The term "tennis elbow" can be misleading, as all athletes that use their arms, including golfers and baseball players, can suffer from the injury. Lateral epicondylitis, the proper name for tennis elbow, causes pain and inflammation around the elbow joint. While the area itself may not appear swollen, the pain receptors become extremely sensitive, resulting in pain while performing simple tasks such as shaking someone's hand. Athletes can choose from a variety of supports to help aid in recovery from lateral epicondylitis.
Wear an elbow support or heat retainer directly on the elbow joint for two to three hours a day to treat pain or weakness. These supports improve blood circulation in the area, reducing pain.
Attach an epicondylitis clasp around your forearm 1 1/2 to 2 inches from your elbow joint. The largest part of the clasp should be closest to the elbow. This type of support compresses the tendons in the arm, applying more strain to the muscles of the forearm than those near the elbow.
Wrap a tennis elbow brace in the same location as the epicondylitis clasp. Wrap it tightly, so it exerts pressure on your arm, but not so tight as to reduce circulation to the forearm. This type of brace applies generalised pressure to the forearm instead of direct pressure to the elbow tendons.
Wear your chosen support system for two to three hours per day or when performing everyday tasks as a pain reliever. Do not wear these supports for extended periods of time, as they can result in elbow muscle deterioration or strain to the muscles on which they redirect energy.
- Consult a physician or sports therapist regarding which support option is best for you. You may need someone to help you apply the support pieces to your forearm.

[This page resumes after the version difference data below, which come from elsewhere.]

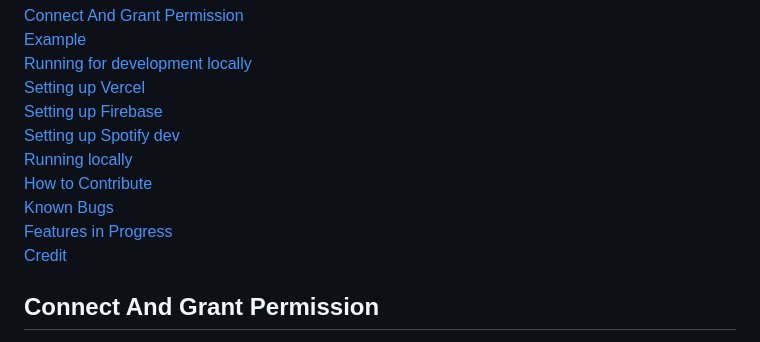
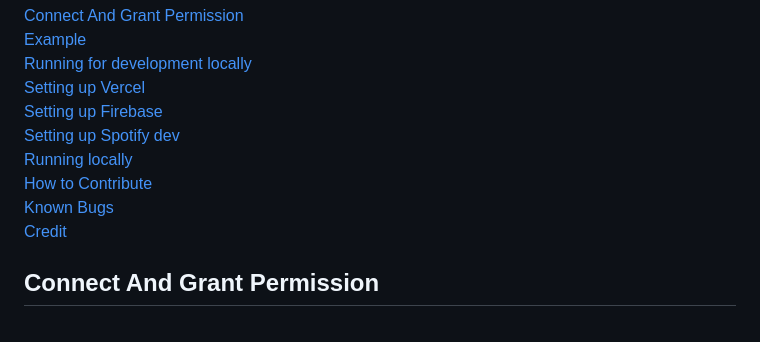
Before and after one commit to kittinan/spotify-github-profile, a Markdown page: README.md, the part around the change. GitHub-like rendering.

Commit message:
remove non-existent section on table of contents

```diff
--- a/README.md
+++ b/README.md
@@ -22,7 +22,6 @@ Please replace your old endpoint `https://spotify-github-profile.vercel.app` to
 [Running locally](#running-locally)
 [How to Contribute](#how-to-contribute)
 [Known Bugs](#known-bugs)
-[Features in Progress](#features-in-progress)
 [Credit](#credit)
 
 ## Connect And Grant Permission
```
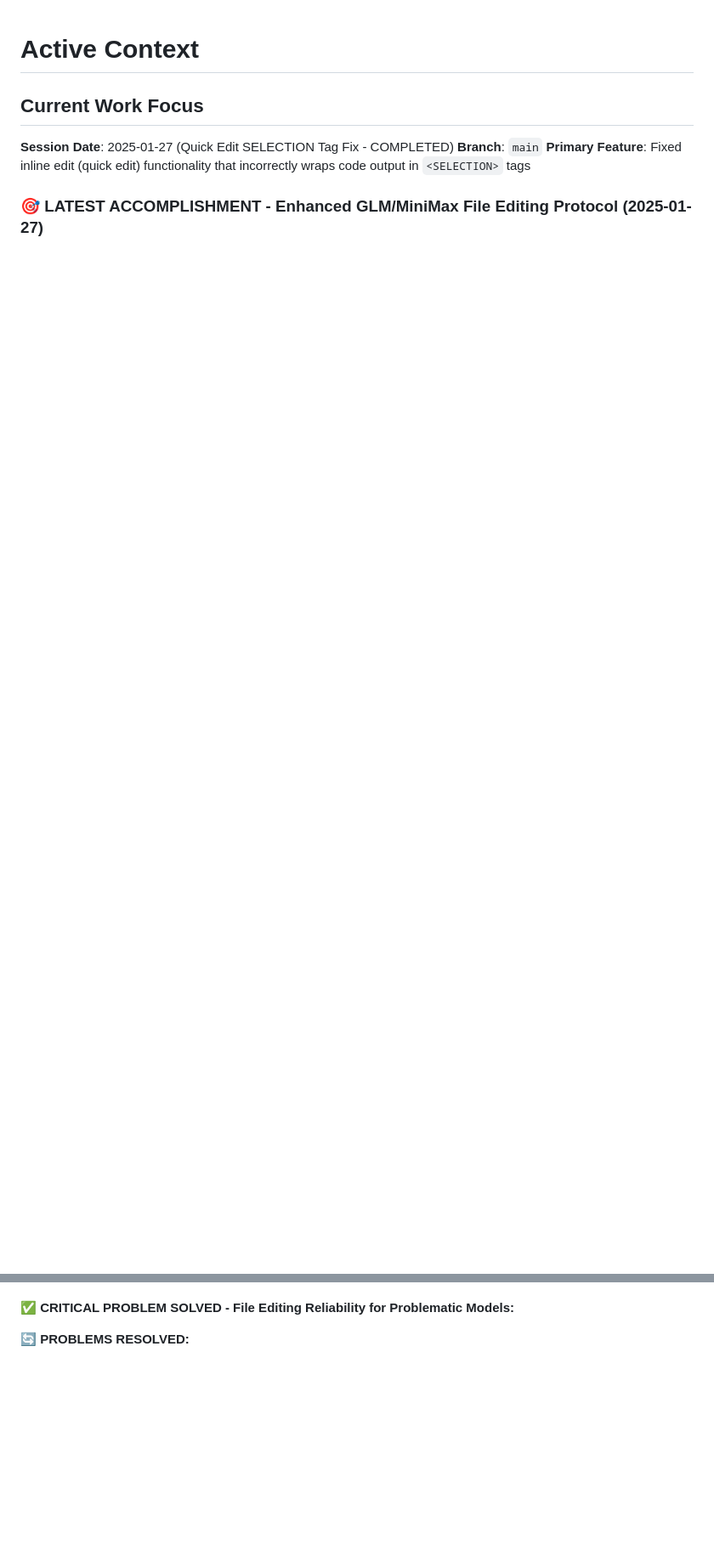
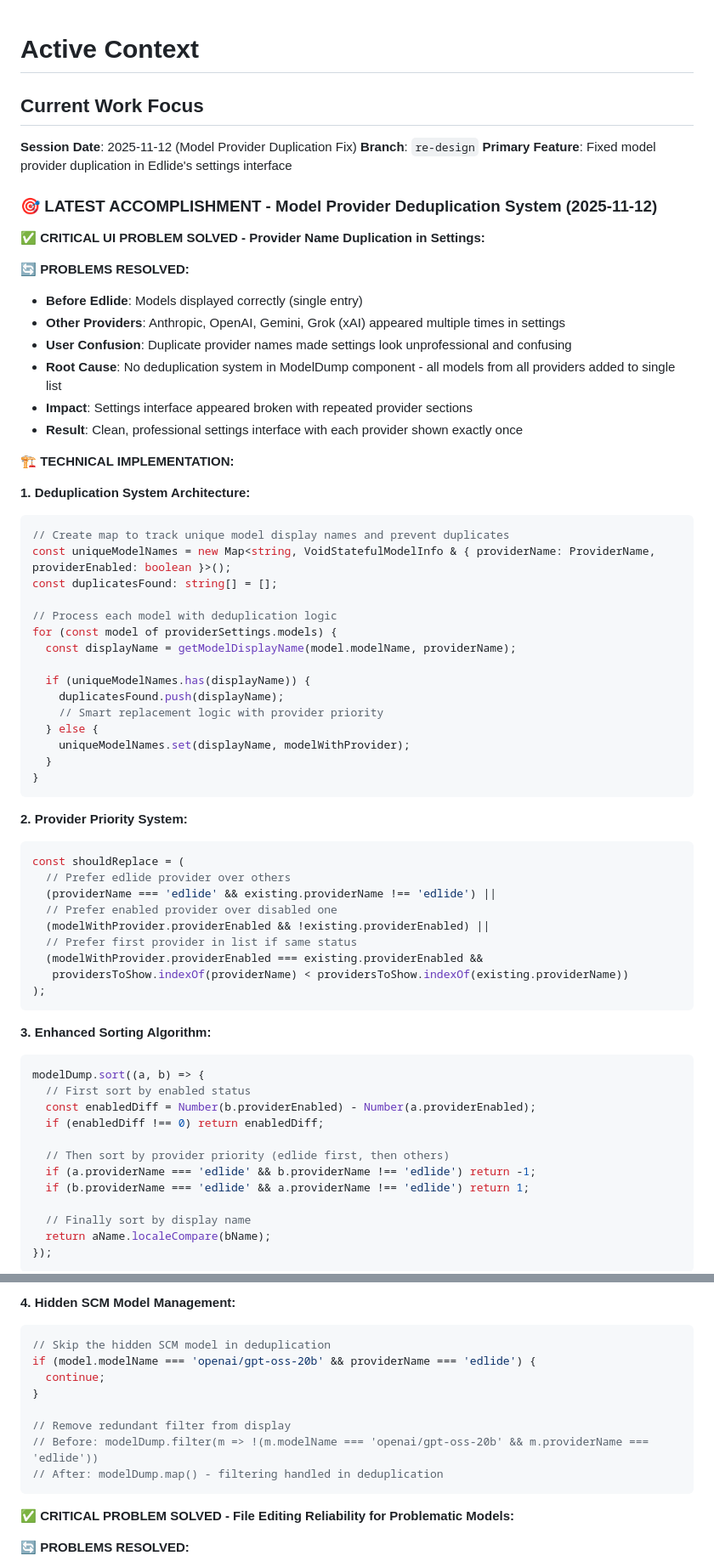
Before and after one commit to litezevi/Edlide, a Markdown page: memoryBank/activeContext.md, 2 parts joined by grey strips. Shown: that part at 85% size. Rendered like a GitHub page; blank space fills up the shorter version.

Commit message:
Fixed duplicate provider entries in settings by adding deduplication, priority sorting, and hidden SCM handling

````diff
--- a/memoryBank/activeContext.md
+++ b/memoryBank/activeContext.md
@@ -2,11 +2,83 @@
 
 ## Current Work Focus
 
-**Session Date**: 2025-01-27 (Quick Edit SELECTION Tag Fix - COMPLETED)
-**Branch**: `main`
-**Primary Feature**: Fixed inline edit (quick edit) functionality that incorrectly wraps code output in `<SELECTION>` tags
+**Session Date**: 2025-11-12 (Model Provider Duplication Fix)
+**Branch**: `re-design`
+**Primary Feature**: Fixed model provider duplication in Edlide's settings interface
 
-### 🎯 LATEST ACCOMPLISHMENT - Enhanced GLM/MiniMax File Editing Protocol (2025-01-27)
+### 🎯 LATEST ACCOMPLISHMENT - Model Provider Deduplication System (2025-11-12)
+
+**✅ CRITICAL UI PROBLEM SOLVED - Provider Name Duplication in Settings:**
+
+**🔄 PROBLEMS RESOLVED:**
+- **Before Edlide**: Models displayed correctly (single entry)
+- **Other Providers**: Anthropic, OpenAI, Gemini, Grok (xAI) appeared multiple times in settings
+- **User Confusion**: Duplicate provider names made settings look unprofessional and confusing
+- **Root Cause**: No deduplication system in ModelDump component - all models from all providers added to single list
+- **Impact**: Settings interface appeared broken with repeated provider sections
+- **Result**: Clean, professional settings interface with each provider shown exactly once
+
+**🏗️ TECHNICAL IMPLEMENTATION:**
+
+**1. Deduplication System Architecture:**
+```typescript
+// Create map to track unique model display names and prevent duplicates
+const uniqueModelNames = new Map<string, VoidStatefulModelInfo & { providerName: ProviderName, providerEnabled: boolean }>();
+const duplicatesFound: string[] = [];
+
+// Process each model with deduplication logic
+for (const model of providerSettings.models) {
+  const displayName = getModelDisplayName(model.modelName, providerName);
+
+  if (uniqueModelNames.has(displayName)) {
+    duplicatesFound.push(displayName);
+    // Smart replacement logic with provider priority
+  } else {
+    uniqueModelNames.set(displayName, modelWithProvider);
+  }
+}
+```
+
+**2. Provider Priority System:**
+```typescript
+const shouldReplace = (
+  // Prefer edlide provider over others
+  (providerName === 'edlide' && existing.providerName !== 'edlide') ||
+  // Prefer enabled provider over disabled one
+  (modelWithProvider.providerEnabled && !existing.providerEnabled) ||
+  // Prefer first provider in list if same status
+  (modelWithProvider.providerEnabled === existing.providerEnabled &&
+   providersToShow.indexOf(providerName) < providersToShow.indexOf(existing.providerName))
+);
+```
+
+**3. Enhanced Sorting Algorithm:**
+```typescript
+modelDump.sort((a, b) => {
+  // First sort by enabled status
+  const enabledDiff = Number(b.providerEnabled) - Number(a.providerEnabled);
+  if (enabledDiff !== 0) return enabledDiff;
+
+  // Then sort by provider priority (edlide first, then others)
+  if (a.providerName === 'edlide' && b.providerName !== 'edlide') return -1;
+  if (b.providerName === 'edlide' && a.providerName !== 'edlide') return 1;
+
+  // Finally sort by display name
+  return aName.localeCompare(bName);
+});
+```
+
+**4. Hidden SCM Model Management:**
+```typescript
+// Skip the hidden SCM model in deduplication
+if (model.modelName === 'openai/gpt-oss-20b' && providerName === 'edlide') {
+  continue;
+}
+
+// Remove redundant filter from display
+// Before: modelDump.filter(m => !(m.modelName === 'openai/gpt-oss-20b' && m.providerName === 'edlide'))
+// After: modelDump.map() - filtering handled in deduplication
+```
 
 **✅ CRITICAL PROBLEM SOLVED - File Editing Reliability for Problematic Models:**
 
````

- Wearing supports to aid with healing is not a substitute for proper medical treatment or rest for a tennis injury. If the joint hurts, it must be rested, or you could worsen the injury.